* TO DO
Each line of the records below that contains "type" needs to be copied.

───── DATA TO USE

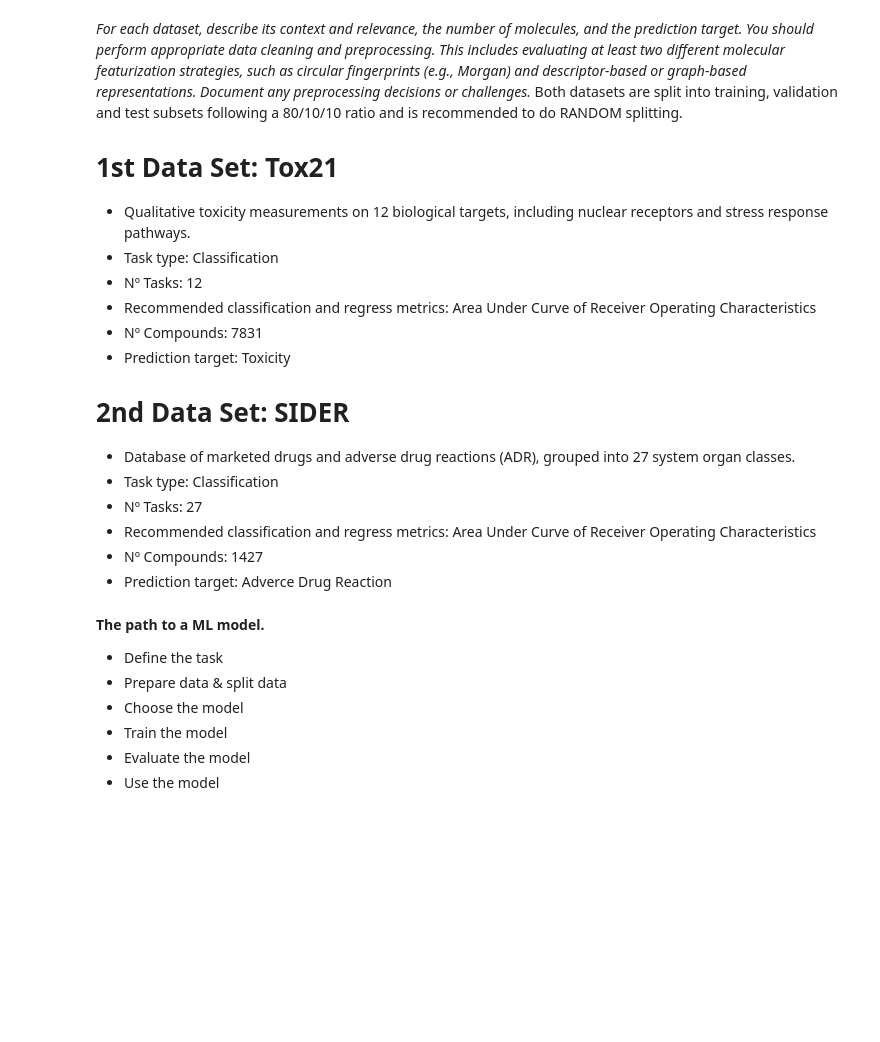
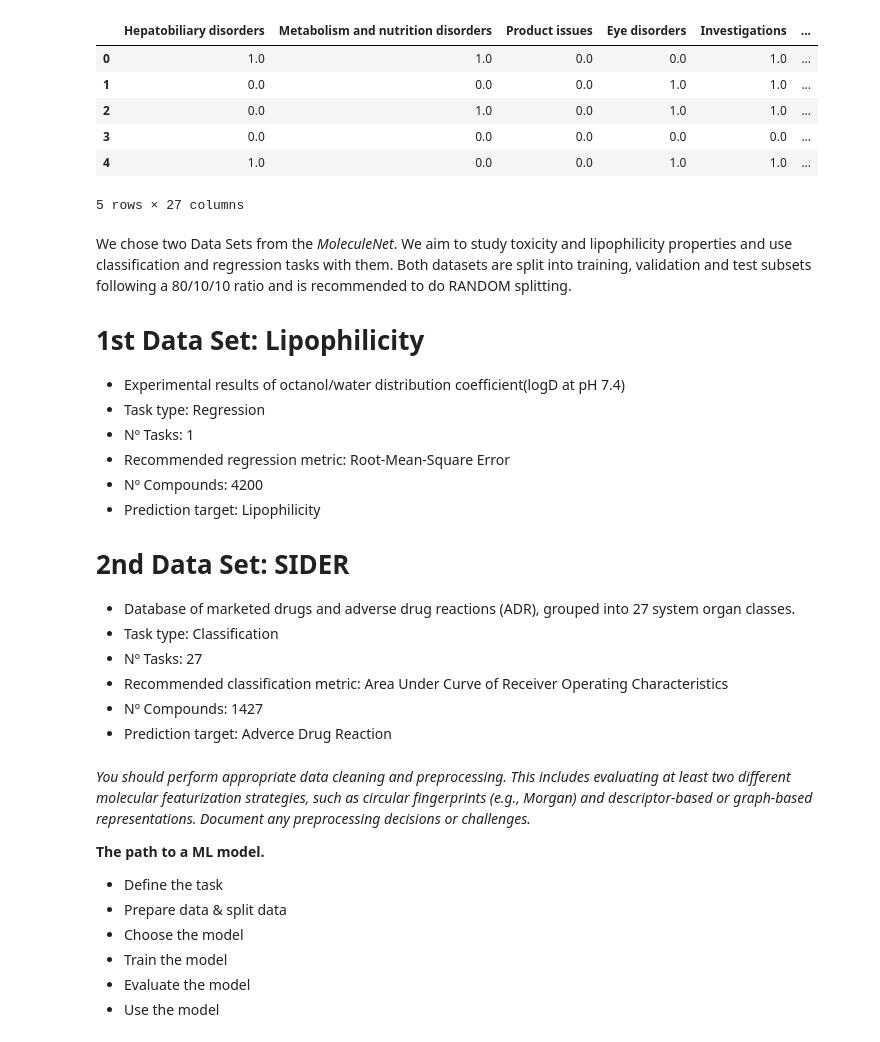
Before and after one commit to bbarthougatica/ChmInf, a Jupyter notebook: cheminf_latin.ipynb, the cells around one changed output. Saved outputs shown, nothing was run; the diff lists cells and outputs as text; code cells hidden in the pictures; blank space fills up the shorter version.

Commit message:
Ambos datasets cargados con columnas nombradas

```diff
--- a/cheminf_latin.ipynb
+++ b/cheminf_latin.ipynb
@@ -61,0 +41,5 @@ df2.head()
+# %%
+# Get tasks from deepchem's functions
+tasks_lipo, datasets_lipo, transformers_lipo = dc.molnet.load_lipo(featurizer='ECFP')
+
+tasks_sider, datasets_sider, transformers_sider = dc.molnet.load_sider(featurizer='ECFP')
@@ -62,15 +63,31 @@ df2.head()
+# %%
+# For Sider
+train_sider_dataset, valid_sider_dataset, test_sider_dataset = datasets_sider
+train_sider_df = pd.DataFrame(train_sider_dataset.y, columns=tasks_sider)
+
+# Showing first 5 rows to check
+train_sider_df.head()
+# %% [output]
+|  | Hepatobiliary disorders | Metabolism and nutrition disorders | Product issues | Eye disorders | Investigations | ... |
+| 0 | 1.0 | 1.0 | 0.0 | 0.0 | 1.0 | ... |
+| 1 | 0.0 | 0.0 | 0.0 | 1.0 | 1.0 | ... |
+| 2 | 0.0 | 1.0 | 0.0 | 1.0 | 1.0 | ... |
+| 3 | 0.0 | 0.0 | 0.0 | 0.0 | 0.0 | ... |
+| 4 | 1.0 | 0.0 | 0.0 | 1.0 | 1.0 | ... |
+5 rows × 27 columns
 # %% [markdown]
 
-*For each dataset, describe its context and relevance, the number of molecules, and the prediction target. You should perform appropriate data cleaning and preprocessing. This includes evaluating at least two different molecular featurization strategies, such as circular fingerprints (e.g., Morgan) and descriptor-based or graph-based representations. Document any preprocessing decisions or challenges.* Both
-datasets are split into training, validation and test subsets following a 80/10/10 ratio and is recommended to do RANDOM splitting.
-# 1st Data Set: **Tox21**
+We chose two Data Sets from the *MoleculeNet*.
+We aim to study toxicity and lipophilicity properties and use classification and regression tasks with them.
+Both datasets are split into training, validation and test subsets following a 80/10/10 ratio and is recommended to do RANDOM splitting.
+# 1st Data Set: **Lipophilicity**
 
-*   Qualitative toxicity measurements on 12 biological targets, including nuclear receptors and stress response pathways.
-*   Task type: Classification
-*   Nº Tasks: 12
-*   Recommended classification and regress metrics: Area Under Curve of Receiver Operating Characteristics
-*   Nº Compounds: 7831
-*   Prediction target: Toxicity
+*   Experimental results of octanol/water distribution coefficient(logD at pH 7.4)
+*   Task type: Regression
+*   Nº Tasks: 1
+*   Recommended regression metric: Root-Mean-Square Error
+*   Nº Compounds: 4200
+*   Prediction target: Lipophilicity
 
 
 # 2nd Data Set: **SIDER**
@@ -78,10 +95,15 @@ datasets are split into training, validation and test subsets following a 80/10/
 * Database of marketed drugs and adverse drug reactions (ADR), grouped into 27 system organ classes.
 *   Task type: Classification
 *   Nº Tasks: 27
-*   Recommended classification and regress metrics: Area Under Curve of Receiver Operating Characteristics
+*   Recommended classification metric: Area Under Curve of Receiver Operating Characteristics
 *   Nº Compounds: 1427
 *   Prediction target: Adverce Drug Reaction
 # %% [markdown]
+
+*You should perform appropriate data cleaning and preprocessing. This includes evaluating at least two different molecular featurization strategies, such as circular fingerprints (e.g., Morgan) and descriptor-based or graph-based representations.
+Document any preprocessing decisions or challenges.*
+
+
 **The path to a ML model.**
 
 *   Define the task
```
Also changed, not shown: parts of 9 cells of this notebook.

──────────

* ANSWER FOR THIS EXERCISE
-*   Task type: Classification
+*   Task type: Regression
 *   Task type: Classification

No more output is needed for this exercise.